The holiday season is upon us and this is the time of year where many people become careless with their finances. There is a cultural expectation that during the months of November and December that we spend more money than we possibly have all year in these short 61 days. We’re faced with buying food to feed groups of people that cost just as much as some people car notes or rent. Even buying elaborate gifts for people we rarely spend time with let alone have an engaging conversation with throughout the year with because our nation has set this spending precedence. These two months can be a time where our stress levels skyrocket and our bank accounts empty out (I wonder if there is a correlation between stress and high levels of spending money in a short period of time, hhhmmmmm). The malls and large warehouse stores become sardine cans when Black Friday arrives because people are throwing money at alleged highly discounted items. Now, we have Cyber Monday where sales are supposedly breaking the internet. Unfortunately, it’s an emotional time of the year where logical spending habits go out the door in hopes of finding huge sales to buy for large groups of people. This ideology is not healthy nor is it fiscally responsible.
However, this is the season to be jolly and thankful for so many blessings. Since a majority of our nation has identified this as a time of year to recognize our loved ones with food and gifts, we should celebrate and acknowledge those people in our lives. It’s not a bad thing, actually it is a great thing because this is a time of year, that as a people, we agree that we should be selfless and share our love and show our appreciation for those we love (personally, I believe we should show appreciation all year long).
To try to minimize the stress levels and keep more money in your bank accounts I have 5 Tips to help minimize your debt during the holiday season.

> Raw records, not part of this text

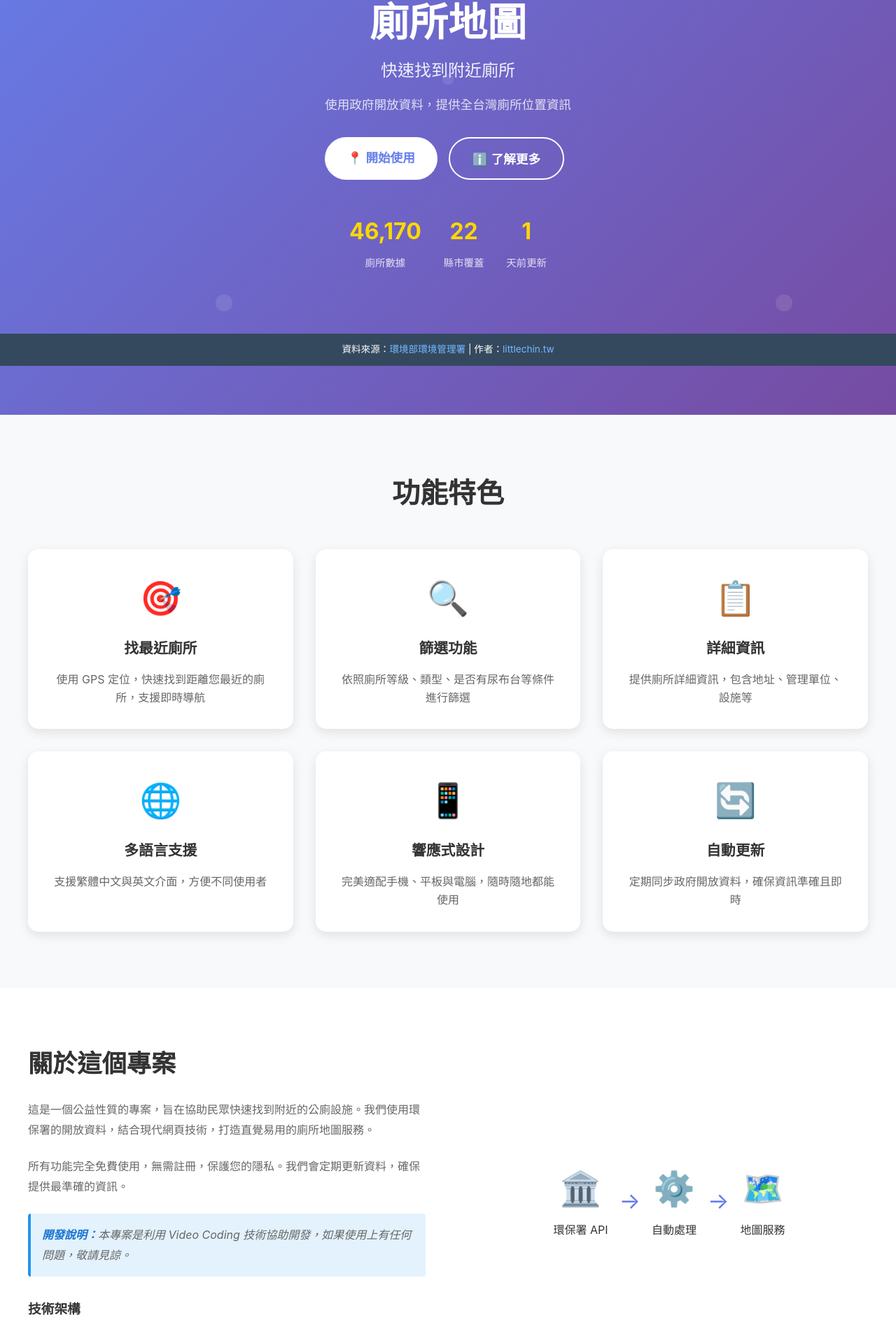
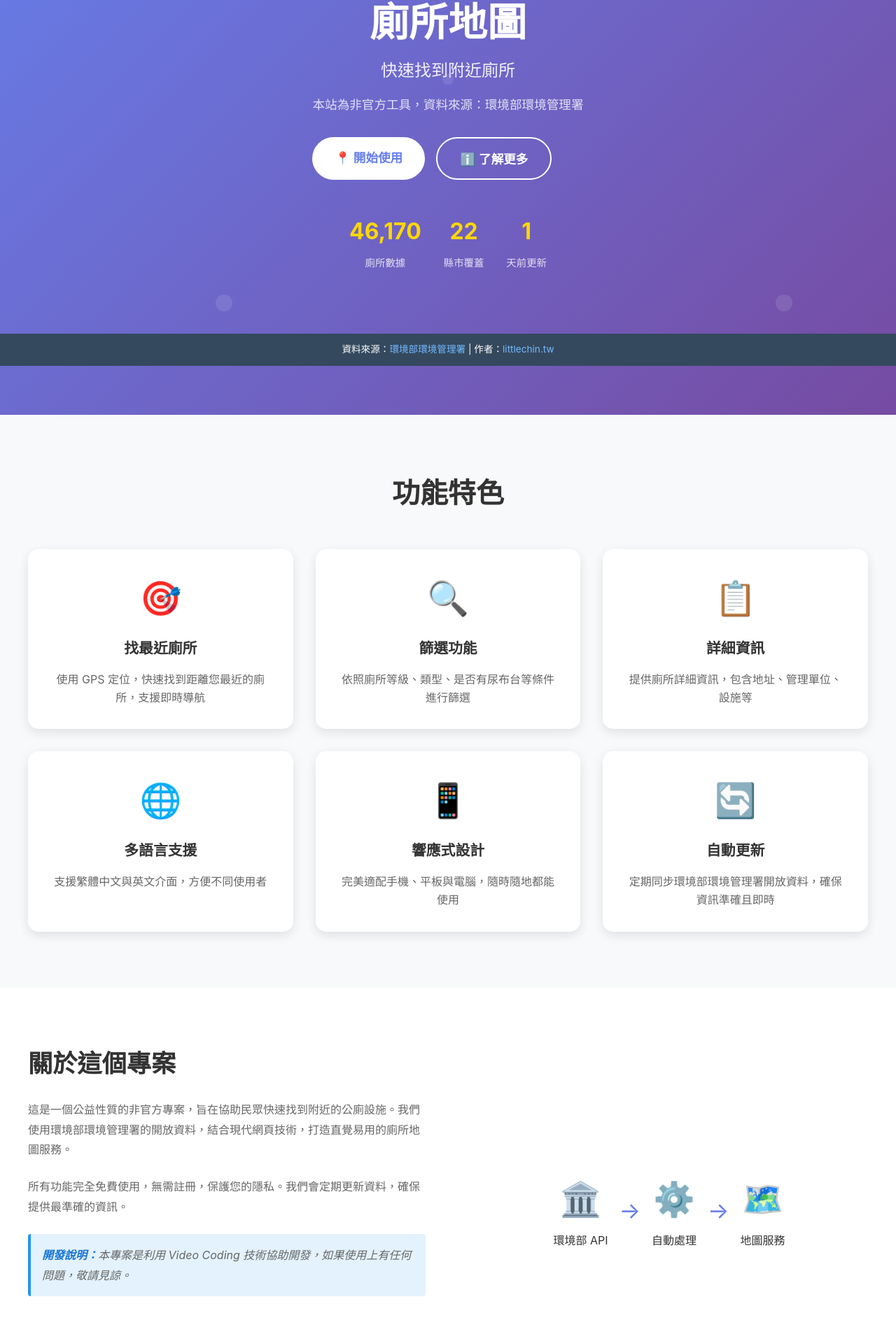
Before and after one commit to littlechintw/where-toilets, a Vue app: page / in a window 1280 px wide. Shown: the part 277-2164 px from the top of the page at 70% size. Built offline with nearby package versions, Linux system fonts and the light colour scheme.

Commit message:
Revise descriptions for clarity and accuracy
Updated descriptions to clarify the unofficial nature of the project and specify the source of the data.

```diff
--- a/src/i18n/locales/zh/home.js
+++ b/src/i18n/locales/zh/home.js
@@ -1,7 +1,7 @@
 export default {
   title: '廁所地圖',
   subtitle: '快速找到附近廁所',
-  description: '使用政府開放資料，提供全台灣廁所位置資訊',
+  description: '本站為非官方工具，資料來源：環境部環境管理署',
   startButton: '開始使用',
   learnMore: '了解更多',
   features: {
@@ -17,16 +17,16 @@ export default {
     responsive: '響應式設計',
     responsiveDesc: '完美適配手機、平板與電腦，隨時隨地都能使用',
     autoUpdate: '自動更新',
-    autoUpdateDesc: '定期同步政府開放資料，確保資訊準確且即時'
+    autoUpdateDesc: '定期同步環境部環境管理署開放資料，確保資訊準確且即時'
   },
   about: {
     title: '關於這個專案',
-    description1: '這是一個公益性質的專案，旨在協助民眾快速找到附近的公廁設施。我們使用環保署的開放資料，結合現代網頁技術，打造直覺易用的廁所地圖服務。',
+    description1: '這是一個公益性質的非官方專案，旨在協助民眾快速找到附近的公廁設施。我們使用環境部環境管理署的開放資料，結合現代網頁技術，打造直覺易用的廁所地圖服務。',
     description2: '所有功能完全免費使用，無需註冊，保護您的隱私。我們會定期更新資料，確保提供最準確的資訊。',
     videoCodingNote: '本專案是利用 Video Coding 技術協助開發，如果使用上有任何問題，敬請見諒。',
     techStack: '技術架構',
     dataFlow: {
-      step1: '環保署 API',
+      step1: '環境部 API',
       step2: '自動處理',
       step3: '地圖服務'
     }
```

- Buy your gifts all year round. Instead of trying to cram all of your gift buying into a short period of time, buy gifts throughout the year. This way you can budget how much you spend, reduce levels of anxiety and minimize the emotional spending due to last minute shopping. In fact, if you are one that uses credit cards to make purchases, early buying will allow you to have paid off the credit card debt before Christmas arrives, therefore you won’t have to go into the New Year with huge amounts of holiday debt. Remember, stores have great sales throughout the year and you have the opportunity to get great deals on clearance items that can save you upwards of 60% off retail pricing. Use these intra-year sales to your advantage.
- Treat credit cards like money. DON’T spend more on credit cards than you can afford as if you only had cash. Credit cards have interest rates that compiles on a daily bases. So that item you bought originally at a deep discounted price during these flash holiday sales can end up costing you more if you don’t pay it off in the credit card grace period. In fact that $9.99 item you put on the credit card could end up costing you $24.40; that is 144% more than the sale price of the item. Put simply like this, if the item retailed for $12.99 but you bought it on sale for $9.99 and paid for it with your credit card that has a 12% interest rate that took you 12 months to pay off, you would have paid $24.40 for the item on sale rather than $12.99 if you would have just paid full retail value with cash.
- Be realistic in your giving. Everyone does not have disposable income to buy gifts for everyone they would like to, so this is where you can become innovative in your gift giving. Instead of spending money on gifts you can’t afford, buy supplies to make crafts, cards or even jewelry. Buying bulk supplies can save you a lot of money because it’s possible to make 8-10 gifts from a simple $50 raw material purchase. That can turn into huge savings versus trying to buy store bought items that can easily cost you $50 for one gift. In reality, many people will appreciate more the thoughtfulness you put into the custom made gift.
- Take advantage of cash back or point reward programs. Many stores and credit cards offer loyalty points or cash bonuses on your previous purchases. Accumulate those points throughout the year and use them to purchase holiday gifts. This can be a huge savings especially if you are buying large items during the year. For instance, the Best Buy reward program allows you to bank points for buying any item in the store. Buying a washer and dryer set can easily give you reward points of $60-100, add that to other purchases throughout the year and by November you could have earned more than $200 in loyalty points. That can translate to several gifts on your shopping list without having to spend any extra money.
- Give yourself a spending limit. Before you step out the door to any store to buy gifts, create yourself a spending limit based on your financial ability and stick to it. It will take discipline, however, if you know ahead of time that your limit for ALL gifts are $500, make sure that all the gifts you buy amounts to $500 or less. Being armed with a spending limit will give you truth in your spending and reduce the possibility of having a spending melee.
Financial responsibility during the holiday season is very important to your stress levels, happiness and ability to enjoy your love ones during this time. The worst thing we can do to ourselves is enter into a new year with debt and stress that will be difficult to manage over the next year. So give yourself the first gift, a gift of holiday spending responsibility.